*** Block opens ***
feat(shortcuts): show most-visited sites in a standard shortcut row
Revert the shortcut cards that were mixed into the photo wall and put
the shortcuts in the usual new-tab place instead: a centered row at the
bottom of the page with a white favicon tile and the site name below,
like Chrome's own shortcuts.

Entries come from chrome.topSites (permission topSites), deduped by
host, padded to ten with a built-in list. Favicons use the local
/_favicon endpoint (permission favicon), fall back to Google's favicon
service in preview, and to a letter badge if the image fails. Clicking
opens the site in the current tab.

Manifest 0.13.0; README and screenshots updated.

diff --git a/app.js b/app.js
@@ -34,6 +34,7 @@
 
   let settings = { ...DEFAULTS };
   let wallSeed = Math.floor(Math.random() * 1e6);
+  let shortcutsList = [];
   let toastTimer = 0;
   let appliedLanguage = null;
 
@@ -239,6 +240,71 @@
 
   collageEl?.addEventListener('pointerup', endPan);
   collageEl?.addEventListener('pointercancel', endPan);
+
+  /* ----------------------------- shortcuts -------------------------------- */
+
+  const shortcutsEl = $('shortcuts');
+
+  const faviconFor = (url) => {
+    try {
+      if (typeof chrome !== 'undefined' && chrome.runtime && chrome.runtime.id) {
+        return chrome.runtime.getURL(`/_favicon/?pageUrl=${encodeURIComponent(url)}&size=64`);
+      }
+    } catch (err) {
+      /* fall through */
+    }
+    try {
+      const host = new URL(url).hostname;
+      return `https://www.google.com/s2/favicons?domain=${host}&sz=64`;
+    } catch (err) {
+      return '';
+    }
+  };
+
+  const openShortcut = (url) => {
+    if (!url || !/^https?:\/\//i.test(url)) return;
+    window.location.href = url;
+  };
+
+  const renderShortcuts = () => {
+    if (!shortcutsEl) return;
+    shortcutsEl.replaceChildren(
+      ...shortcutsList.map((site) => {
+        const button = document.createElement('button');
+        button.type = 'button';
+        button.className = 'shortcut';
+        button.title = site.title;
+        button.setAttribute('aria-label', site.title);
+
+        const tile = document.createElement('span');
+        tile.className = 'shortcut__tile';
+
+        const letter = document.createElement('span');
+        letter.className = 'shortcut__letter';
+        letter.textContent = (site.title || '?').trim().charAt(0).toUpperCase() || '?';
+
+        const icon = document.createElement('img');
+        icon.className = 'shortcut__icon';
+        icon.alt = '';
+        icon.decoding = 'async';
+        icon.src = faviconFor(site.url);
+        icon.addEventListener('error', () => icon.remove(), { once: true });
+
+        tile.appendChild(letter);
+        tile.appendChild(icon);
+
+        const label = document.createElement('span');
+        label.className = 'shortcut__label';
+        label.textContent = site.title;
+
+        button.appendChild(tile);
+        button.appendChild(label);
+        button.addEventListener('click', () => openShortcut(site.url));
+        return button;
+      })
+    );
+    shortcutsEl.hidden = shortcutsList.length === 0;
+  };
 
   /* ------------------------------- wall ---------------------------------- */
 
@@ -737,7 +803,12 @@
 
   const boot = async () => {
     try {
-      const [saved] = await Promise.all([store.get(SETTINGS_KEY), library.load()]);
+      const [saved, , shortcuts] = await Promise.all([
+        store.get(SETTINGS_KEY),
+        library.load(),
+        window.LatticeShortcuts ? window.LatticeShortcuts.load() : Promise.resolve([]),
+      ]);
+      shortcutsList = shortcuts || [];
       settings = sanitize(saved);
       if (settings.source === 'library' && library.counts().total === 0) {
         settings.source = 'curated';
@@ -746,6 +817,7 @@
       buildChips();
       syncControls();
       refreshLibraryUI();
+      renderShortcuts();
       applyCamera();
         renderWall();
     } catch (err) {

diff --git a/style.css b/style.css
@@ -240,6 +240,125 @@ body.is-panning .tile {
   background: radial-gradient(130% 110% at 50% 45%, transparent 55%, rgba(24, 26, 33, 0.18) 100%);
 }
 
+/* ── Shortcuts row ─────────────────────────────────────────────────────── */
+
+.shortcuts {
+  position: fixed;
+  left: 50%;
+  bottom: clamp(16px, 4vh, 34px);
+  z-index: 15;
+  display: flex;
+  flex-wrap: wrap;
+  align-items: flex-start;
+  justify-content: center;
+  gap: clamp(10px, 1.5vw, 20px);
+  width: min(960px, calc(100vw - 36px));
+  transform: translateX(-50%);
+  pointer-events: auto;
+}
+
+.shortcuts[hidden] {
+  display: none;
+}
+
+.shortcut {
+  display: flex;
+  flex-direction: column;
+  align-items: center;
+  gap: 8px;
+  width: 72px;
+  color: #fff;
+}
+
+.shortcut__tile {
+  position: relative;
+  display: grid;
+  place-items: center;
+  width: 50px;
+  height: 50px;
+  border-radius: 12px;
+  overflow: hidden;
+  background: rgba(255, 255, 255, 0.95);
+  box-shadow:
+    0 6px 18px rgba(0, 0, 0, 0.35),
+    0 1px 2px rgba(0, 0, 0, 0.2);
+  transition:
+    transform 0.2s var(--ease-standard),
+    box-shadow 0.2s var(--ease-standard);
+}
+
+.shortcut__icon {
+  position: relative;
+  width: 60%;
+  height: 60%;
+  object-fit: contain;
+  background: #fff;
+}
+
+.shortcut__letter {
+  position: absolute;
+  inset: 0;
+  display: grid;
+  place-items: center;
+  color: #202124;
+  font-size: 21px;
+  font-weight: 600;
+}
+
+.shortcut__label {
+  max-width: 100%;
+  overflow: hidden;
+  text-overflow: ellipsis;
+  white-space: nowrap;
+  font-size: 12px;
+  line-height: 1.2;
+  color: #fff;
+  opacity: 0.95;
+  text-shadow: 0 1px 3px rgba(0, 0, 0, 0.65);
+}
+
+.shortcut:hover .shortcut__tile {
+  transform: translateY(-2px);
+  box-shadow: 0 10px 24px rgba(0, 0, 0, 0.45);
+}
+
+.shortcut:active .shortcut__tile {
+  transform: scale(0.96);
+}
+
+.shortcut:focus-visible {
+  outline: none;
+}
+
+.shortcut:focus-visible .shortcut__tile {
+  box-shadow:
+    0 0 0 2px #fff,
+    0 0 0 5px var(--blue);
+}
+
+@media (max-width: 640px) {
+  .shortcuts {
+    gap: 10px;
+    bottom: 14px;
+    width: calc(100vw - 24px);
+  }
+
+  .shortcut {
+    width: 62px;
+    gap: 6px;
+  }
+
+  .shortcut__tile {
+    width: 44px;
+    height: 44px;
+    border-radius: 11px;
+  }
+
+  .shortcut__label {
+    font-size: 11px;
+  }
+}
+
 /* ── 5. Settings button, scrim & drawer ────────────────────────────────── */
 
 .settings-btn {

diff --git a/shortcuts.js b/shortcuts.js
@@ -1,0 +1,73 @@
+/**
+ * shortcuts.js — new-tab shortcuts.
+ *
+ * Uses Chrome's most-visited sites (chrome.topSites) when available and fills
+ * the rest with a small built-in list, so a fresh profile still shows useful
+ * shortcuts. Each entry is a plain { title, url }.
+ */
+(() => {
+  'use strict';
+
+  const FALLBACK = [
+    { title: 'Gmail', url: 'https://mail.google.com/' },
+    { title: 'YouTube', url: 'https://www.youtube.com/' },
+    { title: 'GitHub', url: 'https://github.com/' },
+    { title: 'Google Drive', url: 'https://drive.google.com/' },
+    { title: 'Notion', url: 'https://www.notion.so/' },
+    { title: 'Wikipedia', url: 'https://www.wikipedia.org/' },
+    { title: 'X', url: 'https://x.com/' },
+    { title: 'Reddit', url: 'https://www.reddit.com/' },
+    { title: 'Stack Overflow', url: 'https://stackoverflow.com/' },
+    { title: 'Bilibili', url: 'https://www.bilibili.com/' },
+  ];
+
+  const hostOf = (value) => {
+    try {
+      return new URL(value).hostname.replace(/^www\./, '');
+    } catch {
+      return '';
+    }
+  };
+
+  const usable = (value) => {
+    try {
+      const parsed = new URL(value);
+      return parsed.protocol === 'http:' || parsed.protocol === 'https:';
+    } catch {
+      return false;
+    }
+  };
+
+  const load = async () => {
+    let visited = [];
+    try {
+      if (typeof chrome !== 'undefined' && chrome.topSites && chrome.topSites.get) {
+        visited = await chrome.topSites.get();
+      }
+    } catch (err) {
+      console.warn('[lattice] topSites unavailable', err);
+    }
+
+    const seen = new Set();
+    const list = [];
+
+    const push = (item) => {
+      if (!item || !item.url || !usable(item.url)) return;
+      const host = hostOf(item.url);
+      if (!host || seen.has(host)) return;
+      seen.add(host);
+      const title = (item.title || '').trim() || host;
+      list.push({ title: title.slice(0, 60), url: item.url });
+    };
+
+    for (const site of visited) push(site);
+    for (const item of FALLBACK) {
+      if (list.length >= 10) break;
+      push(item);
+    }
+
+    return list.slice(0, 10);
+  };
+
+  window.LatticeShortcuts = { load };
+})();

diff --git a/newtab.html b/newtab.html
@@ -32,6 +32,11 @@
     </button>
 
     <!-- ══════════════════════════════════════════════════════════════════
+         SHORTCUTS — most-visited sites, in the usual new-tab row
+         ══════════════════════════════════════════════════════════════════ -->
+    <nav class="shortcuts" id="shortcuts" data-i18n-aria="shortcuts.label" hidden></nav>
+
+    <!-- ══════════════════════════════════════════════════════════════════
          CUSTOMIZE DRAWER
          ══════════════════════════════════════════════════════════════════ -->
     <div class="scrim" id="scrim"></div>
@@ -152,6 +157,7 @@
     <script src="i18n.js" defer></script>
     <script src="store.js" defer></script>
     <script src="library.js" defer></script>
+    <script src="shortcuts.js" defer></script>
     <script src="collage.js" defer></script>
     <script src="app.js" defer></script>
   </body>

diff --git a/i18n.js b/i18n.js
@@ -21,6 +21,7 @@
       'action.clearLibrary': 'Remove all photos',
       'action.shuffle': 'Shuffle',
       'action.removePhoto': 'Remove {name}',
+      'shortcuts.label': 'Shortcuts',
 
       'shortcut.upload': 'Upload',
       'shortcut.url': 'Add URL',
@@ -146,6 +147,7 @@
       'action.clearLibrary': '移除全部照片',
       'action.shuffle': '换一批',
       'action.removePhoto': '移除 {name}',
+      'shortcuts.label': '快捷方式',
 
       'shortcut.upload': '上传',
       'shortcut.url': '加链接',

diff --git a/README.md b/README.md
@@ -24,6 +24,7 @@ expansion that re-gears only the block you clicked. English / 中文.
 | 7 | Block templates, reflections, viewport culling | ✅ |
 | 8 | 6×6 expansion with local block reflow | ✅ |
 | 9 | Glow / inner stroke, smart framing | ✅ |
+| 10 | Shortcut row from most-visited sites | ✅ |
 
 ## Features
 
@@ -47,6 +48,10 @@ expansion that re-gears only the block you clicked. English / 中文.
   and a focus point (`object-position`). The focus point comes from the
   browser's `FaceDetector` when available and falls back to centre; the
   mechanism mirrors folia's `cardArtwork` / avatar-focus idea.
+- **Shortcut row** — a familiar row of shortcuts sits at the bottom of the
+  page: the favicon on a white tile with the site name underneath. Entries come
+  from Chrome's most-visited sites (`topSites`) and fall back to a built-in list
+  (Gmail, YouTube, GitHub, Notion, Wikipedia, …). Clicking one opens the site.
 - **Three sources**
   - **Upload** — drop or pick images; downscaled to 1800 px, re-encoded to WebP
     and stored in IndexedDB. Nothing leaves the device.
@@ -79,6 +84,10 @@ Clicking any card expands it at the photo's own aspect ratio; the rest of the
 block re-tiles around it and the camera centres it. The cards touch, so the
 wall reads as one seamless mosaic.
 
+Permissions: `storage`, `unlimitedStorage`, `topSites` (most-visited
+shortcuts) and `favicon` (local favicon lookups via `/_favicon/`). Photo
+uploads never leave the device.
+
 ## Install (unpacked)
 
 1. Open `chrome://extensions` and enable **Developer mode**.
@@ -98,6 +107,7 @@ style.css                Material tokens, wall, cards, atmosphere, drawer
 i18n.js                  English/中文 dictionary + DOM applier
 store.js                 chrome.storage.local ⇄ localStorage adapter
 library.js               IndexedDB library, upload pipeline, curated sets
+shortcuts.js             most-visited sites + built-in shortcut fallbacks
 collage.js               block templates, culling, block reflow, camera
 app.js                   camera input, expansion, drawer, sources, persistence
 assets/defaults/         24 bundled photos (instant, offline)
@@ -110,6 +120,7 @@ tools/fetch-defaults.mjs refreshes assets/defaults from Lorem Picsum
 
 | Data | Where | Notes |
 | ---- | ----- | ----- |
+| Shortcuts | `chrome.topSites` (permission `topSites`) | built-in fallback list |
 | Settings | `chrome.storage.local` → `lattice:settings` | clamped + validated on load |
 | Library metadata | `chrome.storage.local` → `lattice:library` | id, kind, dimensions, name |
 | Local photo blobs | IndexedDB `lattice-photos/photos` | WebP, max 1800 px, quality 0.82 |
*** Block closes ***
YOUR TASK —
Copy from the entries only those lines that hold the word "push".

SOLUTION TO THIS TASK —
+    const push = (item) => {
+      list.push({ title: title.slice(0, 60), url: item.url });
+    for (const site of visited) push(site);
+      push(item);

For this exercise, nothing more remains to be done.